> [SOURCE RECORDS]
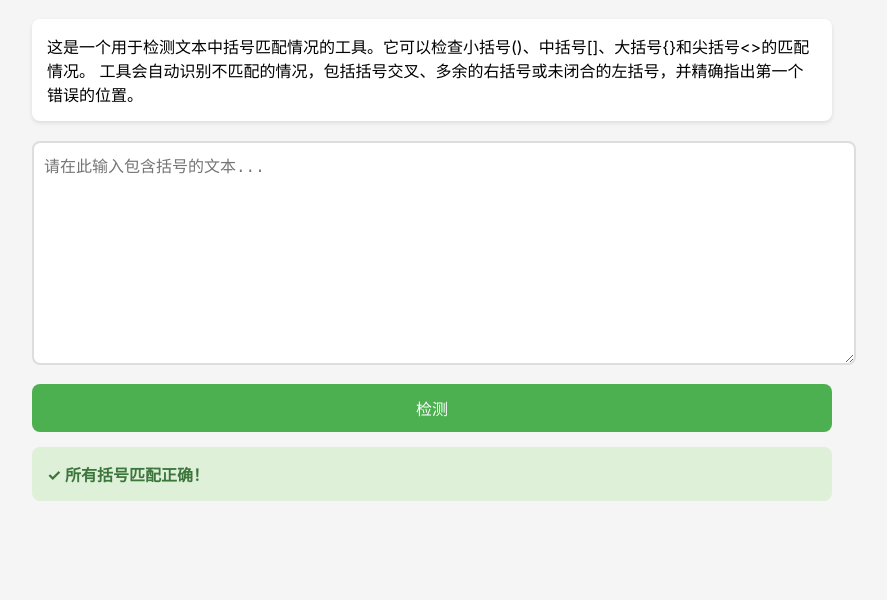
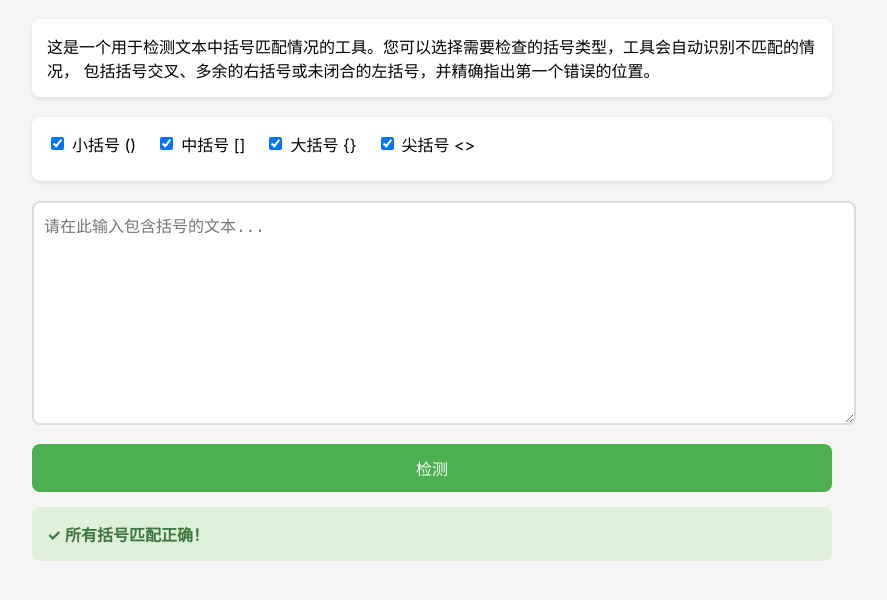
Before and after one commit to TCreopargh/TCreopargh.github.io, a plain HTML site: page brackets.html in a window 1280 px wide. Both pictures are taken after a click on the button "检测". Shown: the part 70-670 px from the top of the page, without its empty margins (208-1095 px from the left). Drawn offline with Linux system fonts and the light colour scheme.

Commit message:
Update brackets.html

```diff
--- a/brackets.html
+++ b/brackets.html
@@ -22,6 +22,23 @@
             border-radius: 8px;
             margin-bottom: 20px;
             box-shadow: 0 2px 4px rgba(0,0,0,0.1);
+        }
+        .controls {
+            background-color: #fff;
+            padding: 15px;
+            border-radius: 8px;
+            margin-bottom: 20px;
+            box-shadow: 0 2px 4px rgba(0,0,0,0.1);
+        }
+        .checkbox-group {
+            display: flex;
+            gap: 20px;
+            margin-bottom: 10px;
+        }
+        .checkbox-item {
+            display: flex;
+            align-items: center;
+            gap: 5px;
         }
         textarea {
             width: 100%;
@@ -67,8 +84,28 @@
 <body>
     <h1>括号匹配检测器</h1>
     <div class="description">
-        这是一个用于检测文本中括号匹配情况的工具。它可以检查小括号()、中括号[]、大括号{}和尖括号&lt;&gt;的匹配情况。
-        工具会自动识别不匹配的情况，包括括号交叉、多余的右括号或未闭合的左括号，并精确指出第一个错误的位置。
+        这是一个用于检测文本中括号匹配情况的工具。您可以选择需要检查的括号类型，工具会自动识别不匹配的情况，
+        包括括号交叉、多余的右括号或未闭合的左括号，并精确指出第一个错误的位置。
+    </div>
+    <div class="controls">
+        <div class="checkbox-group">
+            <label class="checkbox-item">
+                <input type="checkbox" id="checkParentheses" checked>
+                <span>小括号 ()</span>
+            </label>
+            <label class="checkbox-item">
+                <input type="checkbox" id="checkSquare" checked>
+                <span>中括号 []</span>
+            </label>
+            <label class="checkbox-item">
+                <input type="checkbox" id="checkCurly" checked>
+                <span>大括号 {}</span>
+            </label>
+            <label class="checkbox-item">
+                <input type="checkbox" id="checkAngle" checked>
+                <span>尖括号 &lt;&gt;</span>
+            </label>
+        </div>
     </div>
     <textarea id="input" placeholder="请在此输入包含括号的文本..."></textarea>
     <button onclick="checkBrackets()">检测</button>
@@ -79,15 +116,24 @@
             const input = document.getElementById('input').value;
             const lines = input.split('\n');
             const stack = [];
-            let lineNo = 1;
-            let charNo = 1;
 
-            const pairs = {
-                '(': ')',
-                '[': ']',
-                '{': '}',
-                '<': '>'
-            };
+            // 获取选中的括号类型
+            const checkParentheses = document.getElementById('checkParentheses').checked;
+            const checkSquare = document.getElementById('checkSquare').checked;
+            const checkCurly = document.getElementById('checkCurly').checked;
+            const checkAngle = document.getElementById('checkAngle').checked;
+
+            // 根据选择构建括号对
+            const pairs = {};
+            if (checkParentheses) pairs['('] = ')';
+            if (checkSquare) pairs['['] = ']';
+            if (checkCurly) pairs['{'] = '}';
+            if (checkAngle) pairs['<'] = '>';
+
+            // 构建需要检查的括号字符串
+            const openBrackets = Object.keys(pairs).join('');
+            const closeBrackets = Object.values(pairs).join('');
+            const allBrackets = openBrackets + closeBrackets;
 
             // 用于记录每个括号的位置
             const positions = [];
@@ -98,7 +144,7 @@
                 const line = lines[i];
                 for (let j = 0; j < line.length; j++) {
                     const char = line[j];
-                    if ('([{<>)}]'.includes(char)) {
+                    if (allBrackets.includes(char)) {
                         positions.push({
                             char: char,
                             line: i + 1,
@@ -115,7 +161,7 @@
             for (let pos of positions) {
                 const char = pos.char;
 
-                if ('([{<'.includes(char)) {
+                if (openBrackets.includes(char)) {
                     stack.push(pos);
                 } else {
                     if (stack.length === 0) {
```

==

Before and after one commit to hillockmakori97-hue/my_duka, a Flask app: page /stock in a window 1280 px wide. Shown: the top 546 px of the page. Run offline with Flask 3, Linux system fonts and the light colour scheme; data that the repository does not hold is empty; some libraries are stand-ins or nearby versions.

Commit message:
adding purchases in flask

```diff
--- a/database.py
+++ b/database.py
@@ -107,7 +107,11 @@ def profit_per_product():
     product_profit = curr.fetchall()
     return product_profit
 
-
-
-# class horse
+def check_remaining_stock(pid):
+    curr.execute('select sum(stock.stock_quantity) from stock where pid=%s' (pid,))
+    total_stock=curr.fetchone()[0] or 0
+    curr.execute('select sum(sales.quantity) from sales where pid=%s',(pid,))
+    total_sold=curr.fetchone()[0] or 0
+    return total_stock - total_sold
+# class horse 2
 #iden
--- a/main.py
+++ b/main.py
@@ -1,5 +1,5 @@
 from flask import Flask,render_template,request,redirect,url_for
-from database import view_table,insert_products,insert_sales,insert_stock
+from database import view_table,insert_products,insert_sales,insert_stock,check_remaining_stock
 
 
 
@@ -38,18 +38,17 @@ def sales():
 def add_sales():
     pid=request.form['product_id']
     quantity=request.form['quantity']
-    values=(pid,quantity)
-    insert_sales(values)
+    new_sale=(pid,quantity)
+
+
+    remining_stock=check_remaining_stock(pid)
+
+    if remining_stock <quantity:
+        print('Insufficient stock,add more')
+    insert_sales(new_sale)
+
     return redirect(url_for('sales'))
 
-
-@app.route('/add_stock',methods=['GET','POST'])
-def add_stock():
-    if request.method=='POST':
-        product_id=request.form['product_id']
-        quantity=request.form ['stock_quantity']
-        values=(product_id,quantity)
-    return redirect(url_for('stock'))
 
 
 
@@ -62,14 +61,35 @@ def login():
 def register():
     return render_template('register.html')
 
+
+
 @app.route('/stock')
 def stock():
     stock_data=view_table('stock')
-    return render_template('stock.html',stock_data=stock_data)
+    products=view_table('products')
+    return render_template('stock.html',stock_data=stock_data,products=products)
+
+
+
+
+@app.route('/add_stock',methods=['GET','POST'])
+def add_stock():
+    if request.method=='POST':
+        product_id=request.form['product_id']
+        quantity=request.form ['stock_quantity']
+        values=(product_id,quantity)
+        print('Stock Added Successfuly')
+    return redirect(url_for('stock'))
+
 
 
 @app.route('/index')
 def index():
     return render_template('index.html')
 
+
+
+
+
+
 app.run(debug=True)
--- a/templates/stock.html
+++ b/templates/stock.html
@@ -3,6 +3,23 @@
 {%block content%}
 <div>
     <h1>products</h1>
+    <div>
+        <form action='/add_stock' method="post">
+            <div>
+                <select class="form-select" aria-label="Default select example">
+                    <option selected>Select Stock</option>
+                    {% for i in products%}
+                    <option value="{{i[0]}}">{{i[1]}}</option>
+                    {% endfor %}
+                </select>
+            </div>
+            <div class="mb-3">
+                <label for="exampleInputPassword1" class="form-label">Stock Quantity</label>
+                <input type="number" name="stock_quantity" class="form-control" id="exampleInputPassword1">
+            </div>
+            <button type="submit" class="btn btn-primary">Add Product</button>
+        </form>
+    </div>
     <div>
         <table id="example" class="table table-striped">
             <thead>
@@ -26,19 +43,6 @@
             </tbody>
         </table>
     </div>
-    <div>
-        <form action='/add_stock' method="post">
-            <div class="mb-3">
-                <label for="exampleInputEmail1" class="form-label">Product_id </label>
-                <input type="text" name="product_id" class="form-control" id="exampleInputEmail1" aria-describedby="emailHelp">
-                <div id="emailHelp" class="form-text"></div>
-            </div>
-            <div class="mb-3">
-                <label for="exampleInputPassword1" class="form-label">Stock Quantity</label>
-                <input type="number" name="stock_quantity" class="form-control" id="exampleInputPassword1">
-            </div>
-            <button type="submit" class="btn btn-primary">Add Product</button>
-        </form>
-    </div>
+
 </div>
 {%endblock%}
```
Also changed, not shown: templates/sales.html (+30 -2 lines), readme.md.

> [EXERCISE AIM] Which lines in the records above contain the string "where"? Copy each one.

> [TASK RESULT]
+    curr.execute('select sum(stock.stock_quantity) from stock where pid=%s' (pid,))
+    curr.execute('select sum(sales.quantity) from sales where pid=%s',(pid,))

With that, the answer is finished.